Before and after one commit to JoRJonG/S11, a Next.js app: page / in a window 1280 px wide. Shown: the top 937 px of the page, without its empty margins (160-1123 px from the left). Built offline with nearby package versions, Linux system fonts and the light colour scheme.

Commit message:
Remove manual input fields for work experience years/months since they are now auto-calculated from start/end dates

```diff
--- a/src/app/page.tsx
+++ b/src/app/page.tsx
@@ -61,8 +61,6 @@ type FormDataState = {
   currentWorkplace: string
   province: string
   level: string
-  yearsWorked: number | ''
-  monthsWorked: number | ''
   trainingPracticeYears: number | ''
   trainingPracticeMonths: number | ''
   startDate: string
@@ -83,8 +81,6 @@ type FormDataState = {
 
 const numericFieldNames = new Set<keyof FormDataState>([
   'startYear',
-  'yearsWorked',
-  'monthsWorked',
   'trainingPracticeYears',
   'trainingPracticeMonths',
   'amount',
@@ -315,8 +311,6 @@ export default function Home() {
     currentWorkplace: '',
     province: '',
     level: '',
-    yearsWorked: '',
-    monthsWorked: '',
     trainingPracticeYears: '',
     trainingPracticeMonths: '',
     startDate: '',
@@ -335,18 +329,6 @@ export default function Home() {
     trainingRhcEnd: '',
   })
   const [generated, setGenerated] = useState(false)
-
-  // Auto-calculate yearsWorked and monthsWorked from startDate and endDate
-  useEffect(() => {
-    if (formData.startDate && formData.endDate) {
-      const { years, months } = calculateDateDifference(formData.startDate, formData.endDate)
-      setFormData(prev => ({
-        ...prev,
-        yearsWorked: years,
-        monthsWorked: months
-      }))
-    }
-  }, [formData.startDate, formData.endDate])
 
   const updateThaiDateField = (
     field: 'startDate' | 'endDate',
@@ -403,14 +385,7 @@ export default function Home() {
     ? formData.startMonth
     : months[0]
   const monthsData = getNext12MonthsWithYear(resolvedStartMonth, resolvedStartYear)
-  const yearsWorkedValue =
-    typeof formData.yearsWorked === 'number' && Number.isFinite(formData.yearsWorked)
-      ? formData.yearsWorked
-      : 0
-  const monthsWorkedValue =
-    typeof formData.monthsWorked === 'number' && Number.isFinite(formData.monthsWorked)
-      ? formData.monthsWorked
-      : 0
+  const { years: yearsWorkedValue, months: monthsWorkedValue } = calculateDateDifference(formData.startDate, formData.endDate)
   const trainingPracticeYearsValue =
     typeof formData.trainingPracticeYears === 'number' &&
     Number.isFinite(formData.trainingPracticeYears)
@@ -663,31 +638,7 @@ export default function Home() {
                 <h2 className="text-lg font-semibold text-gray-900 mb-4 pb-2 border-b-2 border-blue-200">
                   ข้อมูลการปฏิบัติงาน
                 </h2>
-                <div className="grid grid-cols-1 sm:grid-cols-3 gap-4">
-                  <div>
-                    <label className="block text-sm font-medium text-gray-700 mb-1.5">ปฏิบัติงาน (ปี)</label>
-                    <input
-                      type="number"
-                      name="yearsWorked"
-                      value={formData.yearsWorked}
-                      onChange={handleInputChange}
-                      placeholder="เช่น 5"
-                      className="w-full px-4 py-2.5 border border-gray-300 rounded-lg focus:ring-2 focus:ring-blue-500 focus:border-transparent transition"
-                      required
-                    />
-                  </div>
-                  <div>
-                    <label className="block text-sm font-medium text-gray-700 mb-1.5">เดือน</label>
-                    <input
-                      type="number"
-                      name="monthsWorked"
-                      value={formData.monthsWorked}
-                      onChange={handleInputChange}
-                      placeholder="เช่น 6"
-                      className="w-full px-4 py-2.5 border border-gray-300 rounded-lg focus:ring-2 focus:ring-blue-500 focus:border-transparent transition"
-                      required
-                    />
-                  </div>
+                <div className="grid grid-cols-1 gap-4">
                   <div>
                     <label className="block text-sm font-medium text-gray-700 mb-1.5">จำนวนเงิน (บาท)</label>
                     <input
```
══════════════════════════════
▶ [EXERCISE BRIEF]
The required answer is the complete data, repeated exactly.

▶ [SOLUTION TO THIS EXERCISE]
Before and after one commit to JoRJonG/S11, a Next.js app: page / in a window 1280 px wide. Shown: the top 937 px of the page, without its empty margins (160-1123 px from the left). Built offline with nearby package versions, Linux system fonts and the light colour scheme.

Commit message:
Remove manual input fields for work experience years/months since they are now auto-calculated from start/end dates

```diff
--- a/src/app/page.tsx
+++ b/src/app/page.tsx
@@ -61,8 +61,6 @@ type FormDataState = {
   currentWorkplace: string
   province: string
   level: string
-  yearsWorked: number | ''
-  monthsWorked: number | ''
   trainingPracticeYears: number | ''
   trainingPracticeMonths: number | ''
   startDate: string
@@ -83,8 +81,6 @@ type FormDataState = {
 
 const numericFieldNames = new Set<keyof FormDataState>([
   'startYear',
-  'yearsWorked',
-  'monthsWorked',
   'trainingPracticeYears',
   'trainingPracticeMonths',
   'amount',
@@ -315,8 +311,6 @@ export default function Home() {
     currentWorkplace: '',
     province: '',
     level: '',
-    yearsWorked: '',
-    monthsWorked: '',
     trainingPracticeYears: '',
     trainingPracticeMonths: '',
     startDate: '',
@@ -335,18 +329,6 @@ export default function Home() {
     trainingRhcEnd: '',
   })
   const [generated, setGenerated] = useState(false)
-
-  // Auto-calculate yearsWorked and monthsWorked from startDate and endDate
-  useEffect(() => {
-    if (formData.startDate && formData.endDate) {
-      const { years, months } = calculateDateDifference(formData.startDate, formData.endDate)
-      setFormData(prev => ({
-        ...prev,
-        yearsWorked: years,
-        monthsWorked: months
-      }))
-    }
-  }, [formData.startDate, formData.endDate])
 
   const updateThaiDateField = (
     field: 'startDate' | 'endDate',
@@ -403,14 +385,7 @@ export default function Home() {
     ? formData.startMonth
     : months[0]
   const monthsData = getNext12MonthsWithYear(resolvedStartMonth, resolvedStartYear)
-  const yearsWorkedValue =
-    typeof formData.yearsWorked === 'number' && Number.isFinite(formData.yearsWorked)
-      ? formData.yearsWorked
-      : 0
-  const monthsWorkedValue =
-    typeof formData.monthsWorked === 'number' && Number.isFinite(formData.monthsWorked)
-      ? formData.monthsWorked
-      : 0
+  const { years: yearsWorkedValue, months: monthsWorkedValue } = calculateDateDifference(formData.startDate, formData.endDate)
   const trainingPracticeYearsValue =
     typeof formData.trainingPracticeYears === 'number' &&
     Number.isFinite(formData.trainingPracticeYears)
@@ -663,31 +638,7 @@ export default function Home() {
                 <h2 className="text-lg font-semibold text-gray-900 mb-4 pb-2 border-b-2 border-blue-200">
                   ข้อมูลการปฏิบัติงาน
                 </h2>
-                <div className="grid grid-cols-1 sm:grid-cols-3 gap-4">
-                  <div>
-                    <label className="block text-sm font-medium text-gray-700 mb-1.5">ปฏิบัติงาน (ปี)</label>
-                    <input
-                      type="number"
-                      name="yearsWorked"
-                      value={formData.yearsWorked}
-                      onChange={handleInputChange}
-                      placeholder="เช่น 5"
-                      className="w-full px-4 py-2.5 border border-gray-300 rounded-lg focus:ring-2 focus:ring-blue-500 focus:border-transparent transition"
-                      required
-                    />
-                  </div>
-                  <div>
-                    <label className="block text-sm font-medium text-gray-700 mb-1.5">เดือน</label>
-                    <input
-                      type="number"
-                      name="monthsWorked"
-                      value={formData.monthsWorked}
-                      onChange={handleInputChange}
-                      placeholder="เช่น 6"
-                      className="w-full px-4 py-2.5 border border-gray-300 rounded-lg focus:ring-2 focus:ring-blue-500 focus:border-transparent transition"
-                      required
-                    />
-                  </div>
+                <div className="grid grid-cols-1 gap-4">
                   <div>
                     <label className="block text-sm font-medium text-gray-700 mb-1.5">จำนวนเงิน (บาท)</label>
                     <input
```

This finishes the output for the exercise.